• How to complete this task
Copy each line below exactly.

• Provided information
────

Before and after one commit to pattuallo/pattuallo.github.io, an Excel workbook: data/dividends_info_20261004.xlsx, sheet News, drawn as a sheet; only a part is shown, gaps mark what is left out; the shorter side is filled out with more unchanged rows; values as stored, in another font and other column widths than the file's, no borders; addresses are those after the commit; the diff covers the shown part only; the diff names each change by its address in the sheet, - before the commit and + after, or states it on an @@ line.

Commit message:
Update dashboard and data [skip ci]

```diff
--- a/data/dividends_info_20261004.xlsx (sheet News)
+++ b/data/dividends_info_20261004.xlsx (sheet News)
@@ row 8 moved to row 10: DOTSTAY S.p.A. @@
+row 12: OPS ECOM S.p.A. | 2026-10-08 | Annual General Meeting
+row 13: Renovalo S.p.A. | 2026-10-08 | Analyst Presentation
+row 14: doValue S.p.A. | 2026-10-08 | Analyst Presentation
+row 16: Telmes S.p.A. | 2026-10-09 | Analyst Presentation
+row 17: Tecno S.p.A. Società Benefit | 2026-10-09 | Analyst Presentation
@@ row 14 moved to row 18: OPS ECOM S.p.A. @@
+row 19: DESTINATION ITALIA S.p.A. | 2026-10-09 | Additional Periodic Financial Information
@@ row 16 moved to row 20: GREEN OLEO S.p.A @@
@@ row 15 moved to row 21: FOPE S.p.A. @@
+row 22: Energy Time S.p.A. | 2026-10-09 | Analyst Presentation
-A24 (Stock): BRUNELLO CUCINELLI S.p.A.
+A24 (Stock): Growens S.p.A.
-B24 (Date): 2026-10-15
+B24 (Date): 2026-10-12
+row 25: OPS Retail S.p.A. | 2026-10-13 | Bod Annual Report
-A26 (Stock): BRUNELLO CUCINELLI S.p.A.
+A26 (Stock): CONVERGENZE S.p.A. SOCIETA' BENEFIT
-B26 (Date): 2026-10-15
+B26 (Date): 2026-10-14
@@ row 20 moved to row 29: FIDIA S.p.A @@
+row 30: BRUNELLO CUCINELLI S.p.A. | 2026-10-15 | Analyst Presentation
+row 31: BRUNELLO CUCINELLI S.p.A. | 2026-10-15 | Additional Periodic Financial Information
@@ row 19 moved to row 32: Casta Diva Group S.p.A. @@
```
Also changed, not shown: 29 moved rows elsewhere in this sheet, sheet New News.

────

• Solution below
Before and after one commit to pattuallo/pattuallo.github.io, an Excel workbook: data/dividends_info_20261004.xlsx, sheet News, drawn as a sheet; only a part is shown, gaps mark what is left out; the shorter side is filled out with more unchanged rows; values as stored, in another font and other column widths than the file's, no borders; addresses are those after the commit; the diff covers the shown part only; the diff names each change by its address in the sheet, - before the commit and + after, or states it on an @@ line.

Commit message:
Update dashboard and data [skip ci]

```diff
--- a/data/dividends_info_20261004.xlsx (sheet News)
+++ b/data/dividends_info_20261004.xlsx (sheet News)
@@ row 8 moved to row 10: DOTSTAY S.p.A. @@
+row 12: OPS ECOM S.p.A. | 2026-10-08 | Annual General Meeting
+row 13: Renovalo S.p.A. | 2026-10-08 | Analyst Presentation
+row 14: doValue S.p.A. | 2026-10-08 | Analyst Presentation
+row 16: Telmes S.p.A. | 2026-10-09 | Analyst Presentation
+row 17: Tecno S.p.A. Società Benefit | 2026-10-09 | Analyst Presentation
@@ row 14 moved to row 18: OPS ECOM S.p.A. @@
+row 19: DESTINATION ITALIA S.p.A. | 2026-10-09 | Additional Periodic Financial Information
@@ row 16 moved to row 20: GREEN OLEO S.p.A @@
@@ row 15 moved to row 21: FOPE S.p.A. @@
+row 22: Energy Time S.p.A. | 2026-10-09 | Analyst Presentation
-A24 (Stock): BRUNELLO CUCINELLI S.p.A.
+A24 (Stock): Growens S.p.A.
-B24 (Date): 2026-10-15
+B24 (Date): 2026-10-12
+row 25: OPS Retail S.p.A. | 2026-10-13 | Bod Annual Report
-A26 (Stock): BRUNELLO CUCINELLI S.p.A.
+A26 (Stock): CONVERGENZE S.p.A. SOCIETA' BENEFIT
-B26 (Date): 2026-10-15
+B26 (Date): 2026-10-14
@@ row 20 moved to row 29: FIDIA S.p.A @@
+row 30: BRUNELLO CUCINELLI S.p.A. | 2026-10-15 | Analyst Presentation
+row 31: BRUNELLO CUCINELLI S.p.A. | 2026-10-15 | Additional Periodic Financial Information
@@ row 19 moved to row 32: Casta Diva Group S.p.A. @@
```
Also changed, not shown: 29 moved rows elsewhere in this sheet, sheet New News.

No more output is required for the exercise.